In your copy, reproduce each entry exactly and leave out the pictures.
[Start of section]
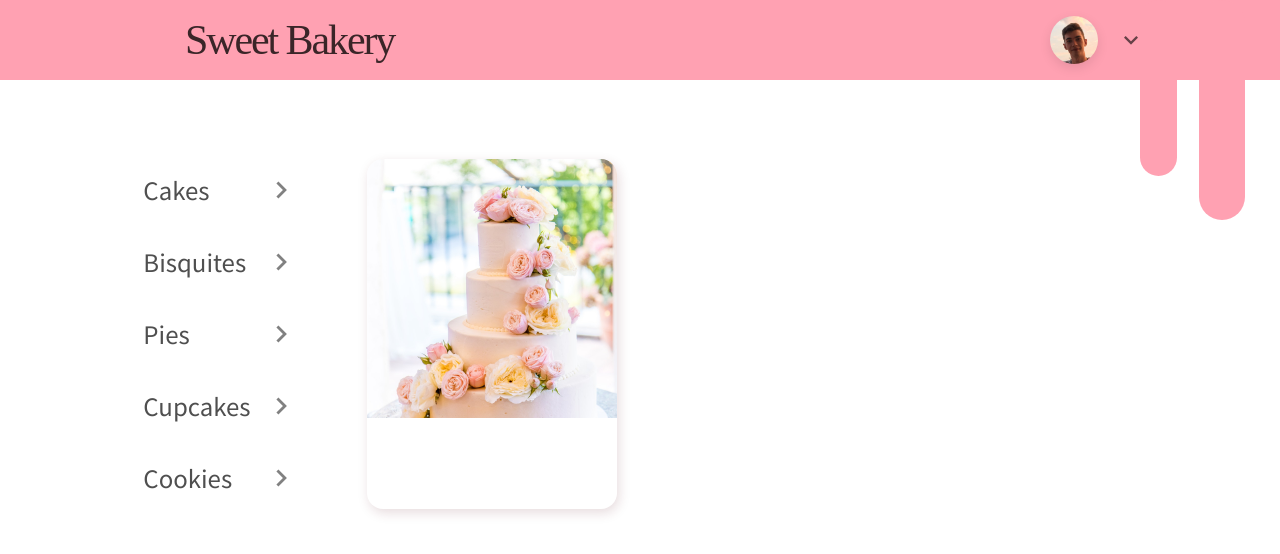
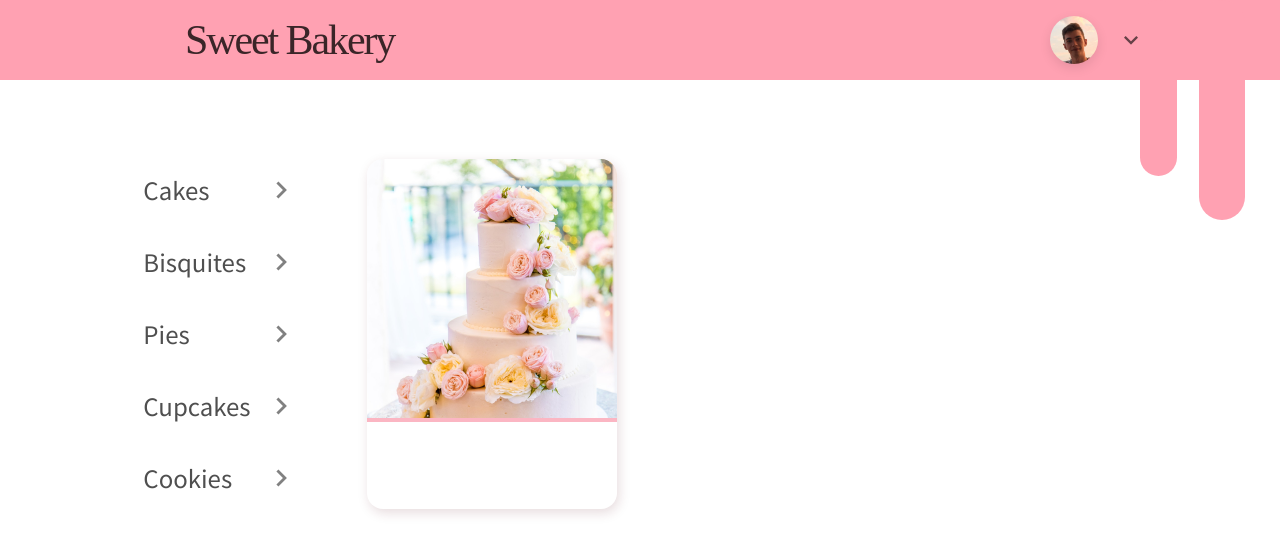
Before and after one commit to Dender46/sweet-bakery, a React (Create React App) app: page / in a window 1280 px wide. Shown: the top 554 px of the page. Built offline with nearby package versions, Linux system fonts and the light colour scheme; a web font is replaced by a local one.

Commit message:
add bottom border to Product

```diff
--- a/src/components/Product.css
+++ b/src/components/Product.css
@@ -17,6 +17,7 @@
     top: 0px;
 
     border-radius: 16px 16px 0px 0px;
+    border-bottom: 4px solid #FBB6C3;
 
     object-fit: cover;
 	overflow: hidden;
```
[End of section]
(Output of the task)
Before and after one commit to Dender46/sweet-bakery, a React (Create React App) app: page / in a window 1280 px wide. Shown: the top 554 px of the page. Built offline with nearby package versions, Linux system fonts and the light colour scheme; a web font is replaced by a local one.

Commit message:
add bottom border to Product

```diff
--- a/src/components/Product.css
+++ b/src/components/Product.css
@@ -17,6 +17,7 @@
     top: 0px;
 
     border-radius: 16px 16px 0px 0px;
+    border-bottom: 4px solid #FBB6C3;
 
     object-fit: cover;
 	overflow: hidden;
```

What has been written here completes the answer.